| Before-and-after change records |
-.-.-

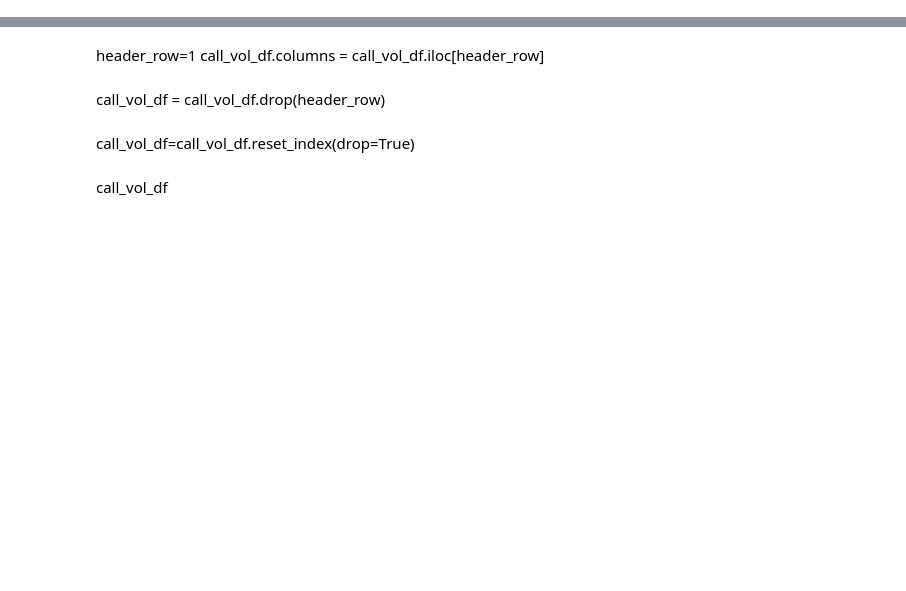
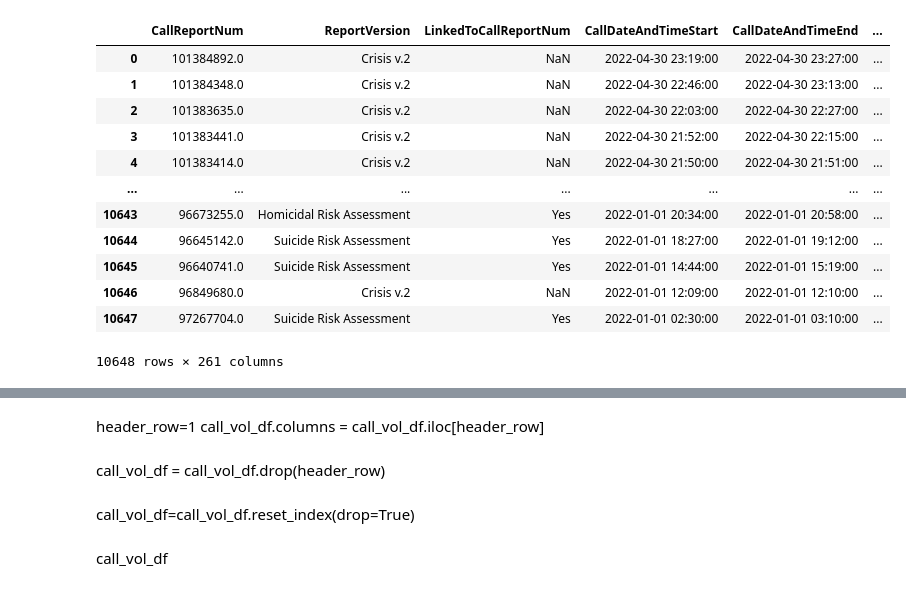
Before and after one commit to NSS-Data-Analytics-Cohort-6/fcs-crisis-holi-data-in-the-sun, a Jupyter notebook: Notebooks/Suicide Hotline Project.ipynb, the cells around one changed output, grey strips where cells are left out. Cells and saved outputs as stored; diff of their text form; code cells hidden in the pictures; blank space fills up the shorter version.

```diff
--- a/Notebooks/Suicide Hotline Project.ipynb
+++ b/Notebooks/Suicide Hotline Project.ipynb
@@ -3,6 +3,20 @@ import requests
 import pandas as pd
 import json
 # %%
-SH_df2 = pd.read_excel (r'../Data/NSSCrisisv.2.xlsx')
-print (SH_df2)
+SH_df2 = pd.read_excel (r'../Data/NSSCrisisv.2.xlsx', skiprows = [0, 1])
+SH_df2
+# %% [output]
+|  | CallReportNum | ReportVersion | LinkedToCallReportNum | CallDateAndTimeStart | CallDateAndTimeEnd | ... |
+| 0 | 101384892.0 | Crisis v.2 | NaN | 2022-04-30 23:19:00 | 2022-04-30 23:27:00 | ... |
+| 1 | 101384348.0 | Crisis v.2 | NaN | 2022-04-30 22:46:00 | 2022-04-30 23:13:00 | ... |
+| 2 | 101383635.0 | Crisis v.2 | NaN | 2022-04-30 22:03:00 | 2022-04-30 22:27:00 | ... |
+| 3 | 101383441.0 | Crisis v.2 | NaN | 2022-04-30 21:52:00 | 2022-04-30 22:15:00 | ... |
+| 4 | 101383414.0 | Crisis v.2 | NaN | 2022-04-30 21:50:00 | 2022-04-30 21:51:00 | ... |
+| ... | ... | ... | ... | ... | ... | ... |
+| 10643 | 96673255.0 | Homicidal Risk Assessment | Yes | 2022-01-01 20:34:00 | 2022-01-01 20:58:00 | ... |
+| 10644 | 96645142.0 | Suicide Risk Assessment | Yes | 2022-01-01 18:27:00 | 2022-01-01 19:12:00 | ... |
+| 10645 | 96640741.0 | Suicide Risk Assessment | Yes | 2022-01-01 14:44:00 | 2022-01-01 15:19:00 | ... |
+| 10646 | 96849680.0 | Crisis v.2 | NaN | 2022-01-01 12:09:00 | 2022-01-01 12:10:00 | ... |
+| 10647 | 97267704.0 | Suicide Risk Assessment | Yes | 2022-01-01 02:30:00 | 2022-01-01 03:10:00 | ... |
+10648 rows × 261 columns
 # %%
```
Also changed, not shown: parts of 8 cells of this notebook.
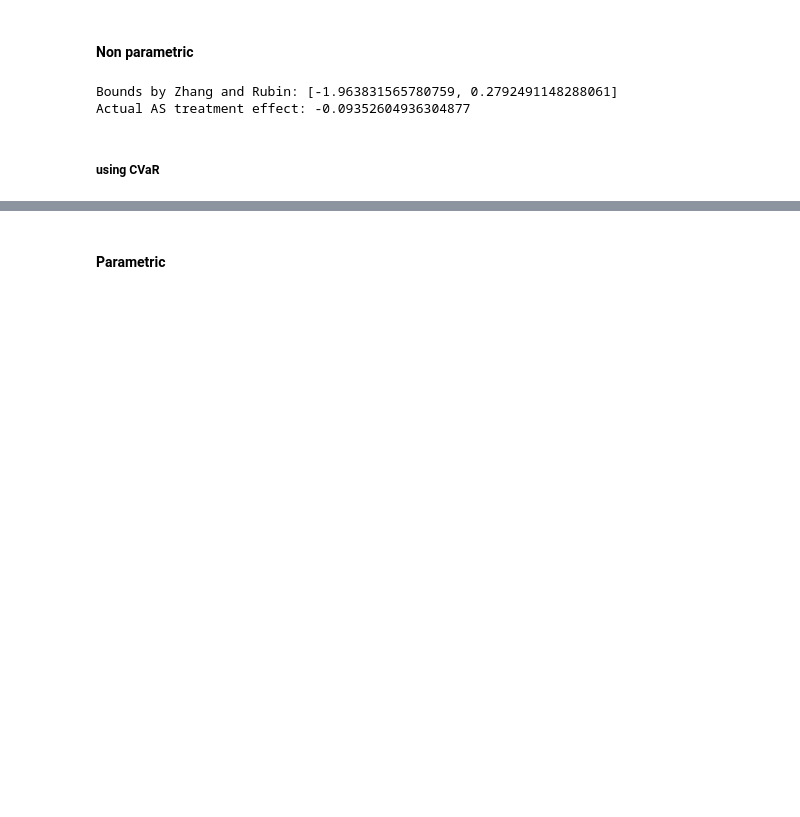
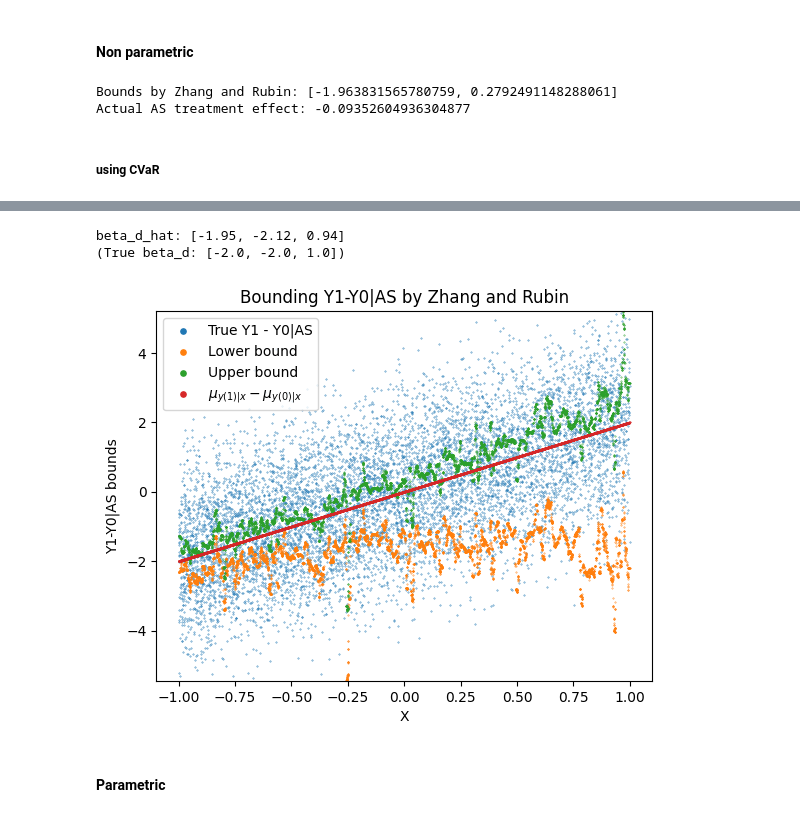
Before and after one commit to HadarRosenwald/competing_risks_simulation, a Jupyter notebook: competing_risks_simulation.ipynb, the cells around one changed output, grey strips where cells are left out. Saved outputs shown, nothing was run; the diff lists cells and outputs as text; code cells hidden in the pictures; blank space fills up the shorter version.

Commit message:
calculating cvar bounds based solely on observable data (p_t0d0_x p_t1d0_x estimation)

```diff
--- a/competing_risks_simulation.ipynb
+++ b/competing_risks_simulation.ipynb
@@ -65,3 +66,22 @@ zr_bounds_cvar = plot_zhang_rubin_bounds_on_survivors(sample_for_y_dist_s, zhang
+# %%
+beta_d_hat = estimate_beta_d_from_realizations(true_beta_d_for_comparison=sample_for_y_dist.iloc[0].beta_d,
+                                               t=sample_for_y_dist.t.values, x=sample_for_y_dist.x.values,
+                                               d_obs=sample_for_y_dist.D_obs.values)
+
+_, _, p_t0d0_x_hat, p_t1d0_x_hat = calc_death_array_and_proba(sample_for_y_dist.x.values, beta_d_hat)
+sample_for_y_dist['p_t0d0_x_hat'] = p_t0d0_x_hat
+sample_for_y_dist['p_t1d0_x_hat'] = p_t1d0_x_hat
+# %% [output]
+beta_d_hat: [-1.95, -2.12, 0.94]
+(True beta_d: [-2.0, -2.0, 1.0])
+# %%
+df_for_cvar_hat = sample_for_y_dist[['x','D_obs','Y_obs','t', 'p_t0d0_x_hat', 'p_t1d0_x_hat']].copy()
+df_for_cvar_hat.rename({'p_t0d0_x_hat': 'p_t0d0_x', 'p_t1d0_x_hat': 'p_t1d0_x'}, axis=1, inplace=True)
+zhang_rubin_bounds_cvar_hat = calc_zhang_rubin_bounds_using_cvar_est(df_for_cvar_hat)
+# %%
+zr_bounds_cvar_hat = plot_zhang_rubin_bounds_on_survivors(sample_for_y_dist_s, zhang_rubin_bounds_cvar_hat)
+# %% [output]
+[figure, added]
 # %% [markdown]
 #### Parametric
 # %% [markdown]
```
Also changed, not shown: parts of 3 cells of this notebook, 2 other files.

-.-.-

Reproduce exactly the entries from their first line through the line containing "Also changed, not shown: parts of 8", including both, and omit any pictures.

Before and after one commit to NSS-Data-Analytics-Cohort-6/fcs-crisis-holi-data-in-the-sun, a Jupyter notebook: Notebooks/Suicide Hotline Project.ipynb, the cells around one changed output, grey strips where cells are left out. Cells and saved outputs as stored; diff of their text form; code cells hidden in the pictures; blank space fills up the shorter version.

```diff
--- a/Notebooks/Suicide Hotline Project.ipynb
+++ b/Notebooks/Suicide Hotline Project.ipynb
@@ -3,6 +3,20 @@ import requests
 import pandas as pd
 import json
 # %%
-SH_df2 = pd.read_excel (r'../Data/NSSCrisisv.2.xlsx')
-print (SH_df2)
+SH_df2 = pd.read_excel (r'../Data/NSSCrisisv.2.xlsx', skiprows = [0, 1])
+SH_df2
+# %% [output]
+|  | CallReportNum | ReportVersion | LinkedToCallReportNum | CallDateAndTimeStart | CallDateAndTimeEnd | ... |
+| 0 | 101384892.0 | Crisis v.2 | NaN | 2022-04-30 23:19:00 | 2022-04-30 23:27:00 | ... |
+| 1 | 101384348.0 | Crisis v.2 | NaN | 2022-04-30 22:46:00 | 2022-04-30 23:13:00 | ... |
+| 2 | 101383635.0 | Crisis v.2 | NaN | 2022-04-30 22:03:00 | 2022-04-30 22:27:00 | ... |
+| 3 | 101383441.0 | Crisis v.2 | NaN | 2022-04-30 21:52:00 | 2022-04-30 22:15:00 | ... |
+| 4 | 101383414.0 | Crisis v.2 | NaN | 2022-04-30 21:50:00 | 2022-04-30 21:51:00 | ... |
+| ... | ... | ... | ... | ... | ... | ... |
+| 10643 | 96673255.0 | Homicidal Risk Assessment | Yes | 2022-01-01 20:34:00 | 2022-01-01 20:58:00 | ... |
+| 10644 | 96645142.0 | Suicide Risk Assessment | Yes | 2022-01-01 18:27:00 | 2022-01-01 19:12:00 | ... |
+| 10645 | 96640741.0 | Suicide Risk Assessment | Yes | 2022-01-01 14:44:00 | 2022-01-01 15:19:00 | ... |
+| 10646 | 96849680.0 | Crisis v.2 | NaN | 2022-01-01 12:09:00 | 2022-01-01 12:10:00 | ... |
+| 10647 | 97267704.0 | Suicide Risk Assessment | Yes | 2022-01-01 02:30:00 | 2022-01-01 03:10:00 | ... |
+10648 rows × 261 columns
 # %%
```
Also changed, not shown: parts of 8 cells of this notebook.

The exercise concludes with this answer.